▸ WHAT TO WORK ON: Of the entries below, copy only those lines that contain the word "fdimg".

▽

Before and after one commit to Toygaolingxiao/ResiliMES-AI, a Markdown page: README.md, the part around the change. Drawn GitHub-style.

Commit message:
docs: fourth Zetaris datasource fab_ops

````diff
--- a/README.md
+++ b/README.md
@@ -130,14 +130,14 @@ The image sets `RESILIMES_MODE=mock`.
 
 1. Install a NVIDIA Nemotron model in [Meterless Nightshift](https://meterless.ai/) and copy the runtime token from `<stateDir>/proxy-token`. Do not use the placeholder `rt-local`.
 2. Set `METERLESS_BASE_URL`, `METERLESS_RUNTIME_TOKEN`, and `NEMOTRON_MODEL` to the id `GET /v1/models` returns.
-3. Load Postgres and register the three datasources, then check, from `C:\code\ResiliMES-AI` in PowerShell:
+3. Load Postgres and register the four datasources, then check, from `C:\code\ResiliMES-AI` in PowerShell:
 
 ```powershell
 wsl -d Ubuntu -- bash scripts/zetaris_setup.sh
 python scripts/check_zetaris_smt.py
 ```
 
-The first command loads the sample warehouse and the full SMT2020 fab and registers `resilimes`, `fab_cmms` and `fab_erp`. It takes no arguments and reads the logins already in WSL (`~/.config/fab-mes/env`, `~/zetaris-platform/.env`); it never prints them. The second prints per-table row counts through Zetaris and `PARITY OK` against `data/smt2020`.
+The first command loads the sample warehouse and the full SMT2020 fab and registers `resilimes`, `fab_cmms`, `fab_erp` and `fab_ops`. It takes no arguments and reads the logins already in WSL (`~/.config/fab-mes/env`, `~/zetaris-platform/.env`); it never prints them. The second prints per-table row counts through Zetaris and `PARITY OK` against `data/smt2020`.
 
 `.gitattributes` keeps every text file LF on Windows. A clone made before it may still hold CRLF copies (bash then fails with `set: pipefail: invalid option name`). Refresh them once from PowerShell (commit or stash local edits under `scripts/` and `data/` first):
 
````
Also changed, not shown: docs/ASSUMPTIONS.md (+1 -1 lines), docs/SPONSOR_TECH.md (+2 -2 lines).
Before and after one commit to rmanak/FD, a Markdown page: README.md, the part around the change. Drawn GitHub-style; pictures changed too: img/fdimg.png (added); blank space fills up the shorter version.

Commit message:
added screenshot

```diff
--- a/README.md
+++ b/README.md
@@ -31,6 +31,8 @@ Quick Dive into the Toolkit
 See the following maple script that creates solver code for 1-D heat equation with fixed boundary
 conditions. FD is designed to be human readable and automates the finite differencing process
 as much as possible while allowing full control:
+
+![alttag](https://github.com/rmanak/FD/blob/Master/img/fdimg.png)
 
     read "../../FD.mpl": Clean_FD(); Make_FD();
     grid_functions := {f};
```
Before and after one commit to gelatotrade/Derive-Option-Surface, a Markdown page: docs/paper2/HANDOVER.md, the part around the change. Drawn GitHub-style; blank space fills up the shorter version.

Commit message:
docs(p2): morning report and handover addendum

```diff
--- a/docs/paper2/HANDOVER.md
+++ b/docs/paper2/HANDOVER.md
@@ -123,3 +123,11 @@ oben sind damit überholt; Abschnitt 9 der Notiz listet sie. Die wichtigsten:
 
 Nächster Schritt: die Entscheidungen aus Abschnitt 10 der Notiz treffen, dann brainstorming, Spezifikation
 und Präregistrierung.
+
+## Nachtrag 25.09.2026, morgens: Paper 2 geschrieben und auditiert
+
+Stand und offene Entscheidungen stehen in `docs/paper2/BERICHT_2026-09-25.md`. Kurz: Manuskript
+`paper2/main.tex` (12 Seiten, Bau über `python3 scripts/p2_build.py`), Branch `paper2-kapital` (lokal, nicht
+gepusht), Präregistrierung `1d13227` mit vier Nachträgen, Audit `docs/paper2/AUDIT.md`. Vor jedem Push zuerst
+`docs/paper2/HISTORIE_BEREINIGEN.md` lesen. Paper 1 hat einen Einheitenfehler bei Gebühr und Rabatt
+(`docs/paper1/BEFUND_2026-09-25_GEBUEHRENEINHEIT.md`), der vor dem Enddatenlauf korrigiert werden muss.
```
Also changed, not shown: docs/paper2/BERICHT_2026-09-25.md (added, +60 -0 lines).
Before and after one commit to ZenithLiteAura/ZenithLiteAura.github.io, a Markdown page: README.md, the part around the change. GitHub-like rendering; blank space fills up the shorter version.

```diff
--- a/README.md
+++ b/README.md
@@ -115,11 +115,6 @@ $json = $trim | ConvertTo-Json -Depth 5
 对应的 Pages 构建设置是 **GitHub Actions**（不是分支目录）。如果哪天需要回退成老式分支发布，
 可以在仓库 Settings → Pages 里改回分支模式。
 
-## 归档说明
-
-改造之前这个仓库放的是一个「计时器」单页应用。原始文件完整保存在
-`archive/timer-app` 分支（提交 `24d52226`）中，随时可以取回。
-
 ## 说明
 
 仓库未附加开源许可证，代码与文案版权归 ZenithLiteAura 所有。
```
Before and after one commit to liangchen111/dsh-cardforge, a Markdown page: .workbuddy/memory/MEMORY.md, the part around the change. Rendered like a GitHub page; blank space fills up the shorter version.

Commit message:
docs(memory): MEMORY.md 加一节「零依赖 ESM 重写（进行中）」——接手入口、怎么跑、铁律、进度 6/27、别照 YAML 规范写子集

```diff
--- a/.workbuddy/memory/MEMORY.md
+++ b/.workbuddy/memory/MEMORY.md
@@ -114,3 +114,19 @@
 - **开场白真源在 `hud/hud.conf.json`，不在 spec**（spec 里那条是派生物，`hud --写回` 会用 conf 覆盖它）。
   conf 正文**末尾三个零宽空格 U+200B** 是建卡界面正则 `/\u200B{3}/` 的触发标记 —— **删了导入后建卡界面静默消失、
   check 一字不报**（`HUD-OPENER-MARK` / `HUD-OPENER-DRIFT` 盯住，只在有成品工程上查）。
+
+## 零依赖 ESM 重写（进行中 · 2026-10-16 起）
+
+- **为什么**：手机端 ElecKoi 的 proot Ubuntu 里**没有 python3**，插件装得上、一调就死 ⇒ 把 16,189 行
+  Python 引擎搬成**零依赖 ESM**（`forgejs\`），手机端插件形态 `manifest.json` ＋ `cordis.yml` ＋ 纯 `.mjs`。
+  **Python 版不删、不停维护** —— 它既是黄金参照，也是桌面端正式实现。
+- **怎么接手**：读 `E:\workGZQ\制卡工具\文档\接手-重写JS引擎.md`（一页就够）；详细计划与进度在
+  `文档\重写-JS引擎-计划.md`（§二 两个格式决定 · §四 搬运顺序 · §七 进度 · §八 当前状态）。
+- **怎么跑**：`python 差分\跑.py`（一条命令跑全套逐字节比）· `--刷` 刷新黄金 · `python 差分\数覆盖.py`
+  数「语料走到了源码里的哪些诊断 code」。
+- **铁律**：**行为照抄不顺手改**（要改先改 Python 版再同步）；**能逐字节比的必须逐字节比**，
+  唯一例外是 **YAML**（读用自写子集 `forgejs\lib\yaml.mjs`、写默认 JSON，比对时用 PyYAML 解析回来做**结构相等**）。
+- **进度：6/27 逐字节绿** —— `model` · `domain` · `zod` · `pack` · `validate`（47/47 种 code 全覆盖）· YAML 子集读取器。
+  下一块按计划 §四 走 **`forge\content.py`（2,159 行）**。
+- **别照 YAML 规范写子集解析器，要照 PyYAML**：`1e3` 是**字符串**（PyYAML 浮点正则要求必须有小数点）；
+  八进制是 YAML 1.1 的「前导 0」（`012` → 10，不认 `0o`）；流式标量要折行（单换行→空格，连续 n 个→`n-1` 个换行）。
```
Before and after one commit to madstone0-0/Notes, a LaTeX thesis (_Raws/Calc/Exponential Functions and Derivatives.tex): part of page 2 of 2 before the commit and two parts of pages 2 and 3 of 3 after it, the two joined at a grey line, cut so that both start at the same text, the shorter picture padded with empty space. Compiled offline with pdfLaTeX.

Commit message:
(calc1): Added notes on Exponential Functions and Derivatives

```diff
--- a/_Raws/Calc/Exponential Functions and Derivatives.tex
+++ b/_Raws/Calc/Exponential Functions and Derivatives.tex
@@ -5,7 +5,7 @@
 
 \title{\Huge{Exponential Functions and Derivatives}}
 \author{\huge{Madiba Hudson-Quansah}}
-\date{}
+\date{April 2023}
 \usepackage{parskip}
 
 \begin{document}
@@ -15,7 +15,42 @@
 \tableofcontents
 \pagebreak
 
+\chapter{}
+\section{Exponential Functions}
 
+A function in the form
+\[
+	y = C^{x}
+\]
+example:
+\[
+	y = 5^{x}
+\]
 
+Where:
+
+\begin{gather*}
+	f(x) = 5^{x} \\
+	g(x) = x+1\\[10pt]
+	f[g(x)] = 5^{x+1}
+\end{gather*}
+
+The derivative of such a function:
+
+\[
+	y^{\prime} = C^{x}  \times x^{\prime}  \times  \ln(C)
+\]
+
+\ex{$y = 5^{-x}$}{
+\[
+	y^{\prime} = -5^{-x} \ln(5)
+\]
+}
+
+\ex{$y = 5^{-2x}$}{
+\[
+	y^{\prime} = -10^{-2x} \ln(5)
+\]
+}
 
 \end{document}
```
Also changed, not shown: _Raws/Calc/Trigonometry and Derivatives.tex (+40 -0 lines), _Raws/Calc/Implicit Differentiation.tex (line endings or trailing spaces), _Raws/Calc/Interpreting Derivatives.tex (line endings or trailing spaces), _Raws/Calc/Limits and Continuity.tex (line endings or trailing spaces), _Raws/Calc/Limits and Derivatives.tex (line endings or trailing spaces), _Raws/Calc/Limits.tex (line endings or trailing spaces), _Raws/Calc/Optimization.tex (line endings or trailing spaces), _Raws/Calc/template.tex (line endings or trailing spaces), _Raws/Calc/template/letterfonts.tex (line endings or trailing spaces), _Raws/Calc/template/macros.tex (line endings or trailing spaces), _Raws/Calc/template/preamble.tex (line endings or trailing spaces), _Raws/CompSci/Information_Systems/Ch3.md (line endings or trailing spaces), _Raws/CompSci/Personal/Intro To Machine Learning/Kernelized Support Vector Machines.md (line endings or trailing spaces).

△

▸ SOLUTION TO THIS PROBLEM:
Before and after one commit to rmanak/FD, a Markdown page: README.md, the part around the change. Drawn GitHub-style; pictures changed too: img/fdimg.png (added); blank space fills up the shorter version.
+![alttag](https://github.com/rmanak/FD/blob/Master/img/fdimg.png)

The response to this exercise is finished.